The Haaretz report is cautious, but it still concludes: “[The 11:22 a.m. message] was understood by everyone. . .  At this point, the IDF was not aware of the extent of kidnapping along the Gaza border, but it did know that many people were involved. Thus, it was entirely clear what the message meant, and what the fate of some of the kidnapped people would be.” 

In other words, some — possibly many —  of the Israeli deaths that day, including civilians, were deliberately caused by Israel’s own military. How this is not news is incomprehensible. But, three days later, in the New York Times: not a word. The Washington Post: nothing. CNN: nothing.

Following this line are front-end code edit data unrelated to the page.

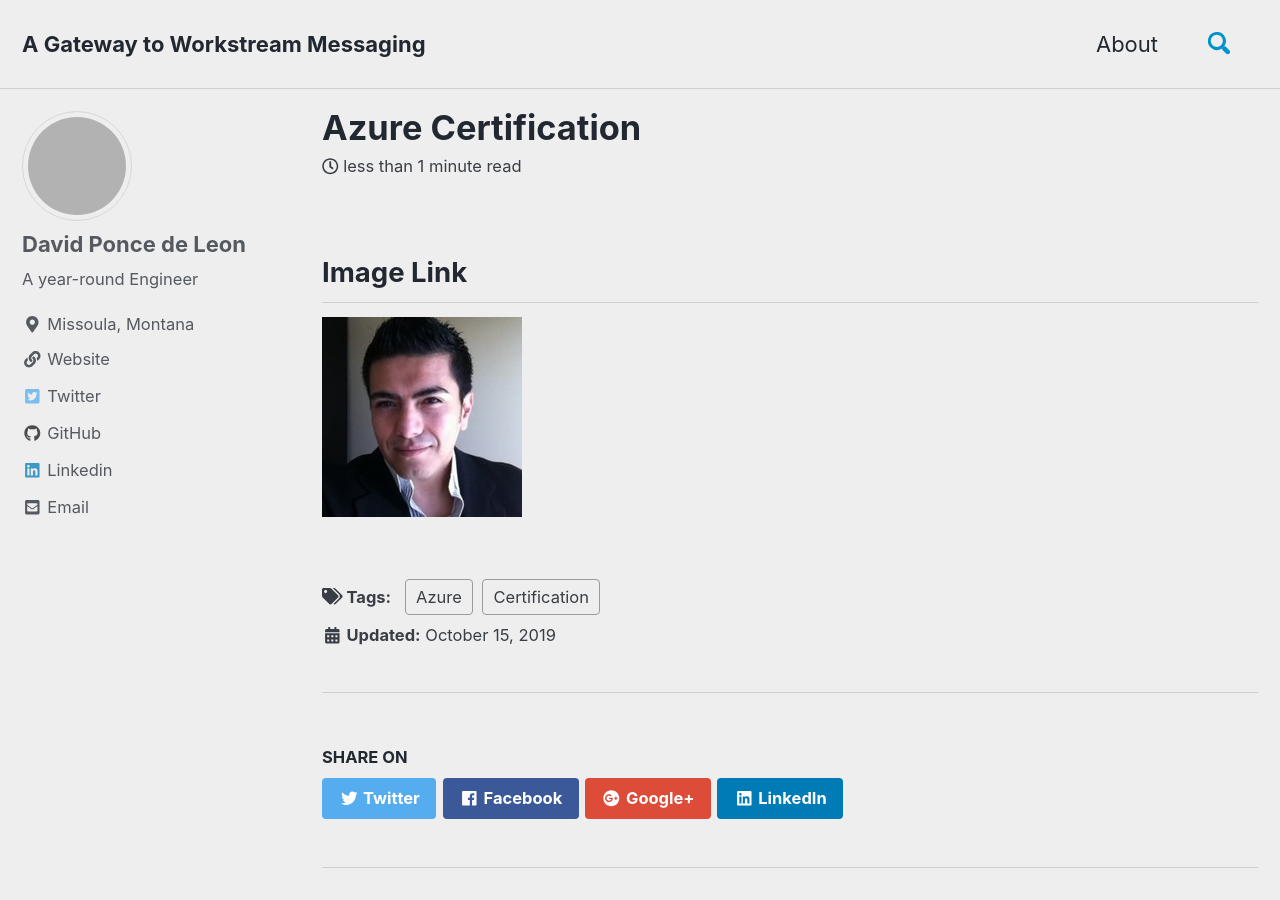
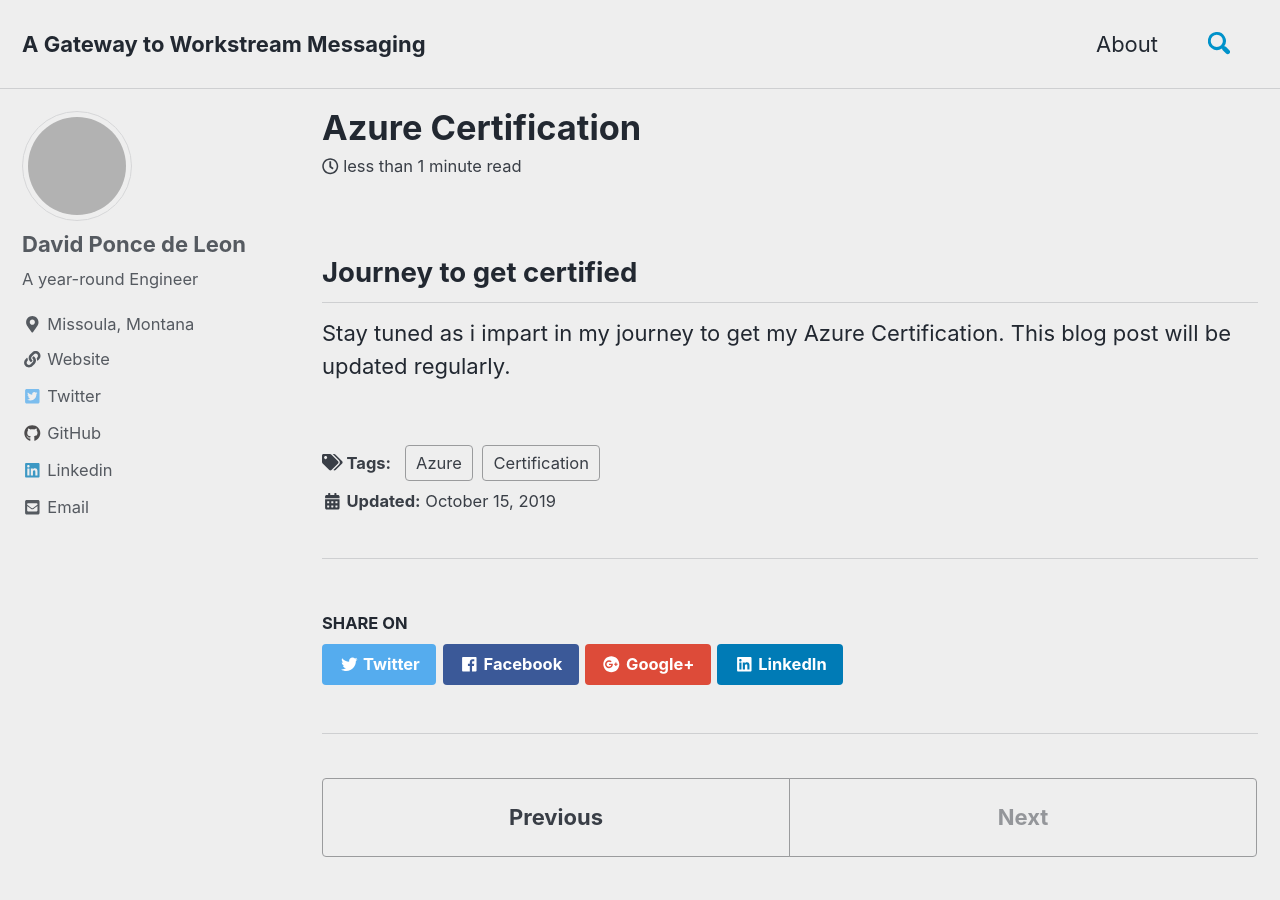
Before and after one commit to Pdleon/pdleon.github.io, a Jekyll site: the page built from _posts/2019-10-15-Azure Certification.md, in a window 1280 px wide and 900 px high. Built offline with Jekyll 4.4.1, drawn with Linux system fonts in a browser that asks for light colours; cached includes are drawn as plain includes; grey boxes are pictures that could not be loaded.

Commit message:
Azure Certification blog update

```diff
--- a/_posts/2019-10-15-Azure Certification.md
+++ b/_posts/2019-10-15-Azure Certification.md
@@ -5,6 +5,6 @@ tags: [Azure,Certification]
 excerpt: "Certification Path"
 ---
 
-## Image Link
+## Journey to get certified
 
- ![AzureImage](/assets/images/DavidPoncedeLeon.jpg)
+Stay tuned as i impart in my journey to get my Azure Certification.  This blog post will be updated regularly.
```
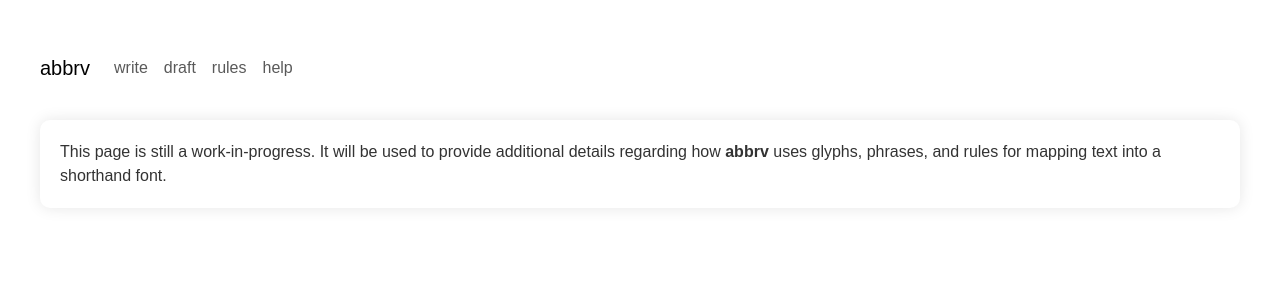
After one commit to jvita/abbrv, a Flask app: page /help in a window 1280 px wide. The commit adds this page. Shown: the top 300 px of the page. Run offline with Flask 3, Linux system fonts and the light colour scheme; some libraries are stand-ins or nearby versions.

Commit message:
add skeleton "help" page

```diff
--- a/app.py
+++ b/app.py
@@ -571,5 +571,11 @@ def rules():
     # execute_on_refresh()
     return render_template('rules.html')
 
+@app.route('/help')
+def help():
+    # execute_on_refresh()
+    return render_template('help.html')
+
+
 if __name__ == '__main__':
     app.run(debug=True)
--- /dev/null
+++ b/templates/help.html
@@ -0,0 +1,11 @@
+{% extends "index.html" %}
+
+{% block title %}
+<title>abbrv: help</title>
+{% endblock %}
+
+{% block content %}
+<div class="main-content"></div>
+This page is still a work-in-progress. It will be used to provide additional details regarding how <b>abbrv</b> uses glyphs, phrases, and rules for mapping text into a shorthand font.
+</div>
+{% endblock %}
--- a/templates/index.html
+++ b/templates/index.html
@@ -30,6 +30,9 @@
                 <li class="nav-item">
                     <a class="nav-link" href="{{ url_for('rules') }}">rules</a>
                 </li>
+                <li class="nav-item">
+                    <a class="nav-link" href="{{ url_for('help') }}">help</a>
+                </li>
             </ul>
         </div>
     </nav>
```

National Public Radio: nada.  

Instead, if you plug “Hannibal” into the search engines at these media sites, the results only mention “Hannibal Lecter,” the fictional serial killer who was the subject of a book and popular film.

But there’s nothing new about the Israeli military’s Hannibal Directive. (The doctrine is probably named for the Carthaginian general who fought Rome in 200 B.C., who said he would swallow poison instead of surrendering. Some Israeli sources claimed that the name was randomly generated, an assertion that prompts skepticism.) 

Way back on October 22, this site reported :

“A growing number of reports indicate Israeli forces responsible for Israeli civilian and military deaths following October 7 attack.”

Then, last March, the estimable Jonathan Ofir also posted here that an actual Israeli soldier, Captain Bar Zonshein, had admitted to “firing tank shells on vehicles carrying Israeli civilians.”  

The even more comprehensive Haaretz investigation should have prompted a reaction from the mainstream U.S. reporters who are stationed in Israel. American journalists should have been cultivating their own sources since October 7, and been ready to at least match the Haaretz article. Instead, the only response so far has been a panel hosted by Piers Morgan, and a Mehdi Hasan/Bassem Youssef podcast

I’ve followed the U.S. media coverage of Israel/Palestine closely for more than a decade now. Continuing to hide Israel’s deployment of the Hannibal Directive on October 7 is one of the most offensive examples of self-censorship that I can recall. The mainstream’s dishonesty is just one more example of why alternative websites are indispensable. 

James North

James North is a Mondoweiss Editor-at-Large, and has reported from Africa, Latin America, and Asia for four decades. He lives in New York City. Follow him on Twitter at @jamesnorth7